Visitors are welcome to peruse the museum and enjoy highlights such as a high-quality plaster cast of the Black Obelisk of Shalmaneser, over six feet tall (Assyrian, 858–824 BC), and similar life-size replicas of the Rosetta stone (Egypt, 196 BC), a monumental discovery for the study of languages, and the Code of Hammurabi (Babylon, c. 1754 BC), one of the earliest preserved writings that contains a system of laws and statutes.
A significant portion of the museum houses manuscripts and fragments, including facsimiles of the Codex Sinaiticus, Codex Vaticanus, Codex Bezae, and Codex Washington. These four complete manuscripts of the Bible, which date from the 4th century AD, are all in Greek and serve as the basis for modern translations of the English Bible.
Dozens of authentic original artifacts include several complete Torah scrolls, early fragments of the New Testament, Grecian and ancient Middle Eastern pottery, ancient Egyptian artifacts (including two rare exhibits of mummified falcons), and more.
Visitors are welcome to peruse the museum during library hours. While group tours are not being offered at this time, we encourage you to set aside at least an hour to enjoy the exhibits.

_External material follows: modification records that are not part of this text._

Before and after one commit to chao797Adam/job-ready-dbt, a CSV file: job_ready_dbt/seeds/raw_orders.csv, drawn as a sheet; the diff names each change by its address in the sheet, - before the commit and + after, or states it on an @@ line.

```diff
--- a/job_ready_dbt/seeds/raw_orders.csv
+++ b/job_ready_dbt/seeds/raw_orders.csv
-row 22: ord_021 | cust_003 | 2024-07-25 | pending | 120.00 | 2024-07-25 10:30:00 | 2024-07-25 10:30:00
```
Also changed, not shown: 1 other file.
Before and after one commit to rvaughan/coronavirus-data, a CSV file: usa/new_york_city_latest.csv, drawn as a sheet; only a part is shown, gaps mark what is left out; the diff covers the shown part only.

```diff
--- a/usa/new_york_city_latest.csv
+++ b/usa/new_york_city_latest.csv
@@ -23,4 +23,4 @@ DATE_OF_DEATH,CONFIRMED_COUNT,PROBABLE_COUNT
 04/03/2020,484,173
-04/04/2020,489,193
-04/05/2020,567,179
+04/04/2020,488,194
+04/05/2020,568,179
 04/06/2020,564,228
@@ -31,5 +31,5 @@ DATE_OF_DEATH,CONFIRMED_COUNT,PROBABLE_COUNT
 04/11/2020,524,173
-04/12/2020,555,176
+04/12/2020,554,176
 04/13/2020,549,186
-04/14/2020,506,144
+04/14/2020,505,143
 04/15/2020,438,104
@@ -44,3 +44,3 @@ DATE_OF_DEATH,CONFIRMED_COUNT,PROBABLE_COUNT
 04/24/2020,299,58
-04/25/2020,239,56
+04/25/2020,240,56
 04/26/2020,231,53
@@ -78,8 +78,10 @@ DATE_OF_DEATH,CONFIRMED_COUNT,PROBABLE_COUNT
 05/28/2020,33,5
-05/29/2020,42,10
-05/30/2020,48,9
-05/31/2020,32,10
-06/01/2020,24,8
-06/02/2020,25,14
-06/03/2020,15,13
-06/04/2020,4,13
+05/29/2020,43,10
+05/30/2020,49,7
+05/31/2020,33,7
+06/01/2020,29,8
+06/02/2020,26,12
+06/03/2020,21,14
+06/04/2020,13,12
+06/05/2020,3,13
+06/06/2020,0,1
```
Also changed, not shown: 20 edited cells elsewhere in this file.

The museum owes its existence primarily to the labors of two men: Robert S. Allen and J. Franklin Prewitt, who each contributed hundreds of volunteer hours to establish a depository for the benefit of Middle East and Biblical studies. It has been a part of Corban’s Library throughout its existence.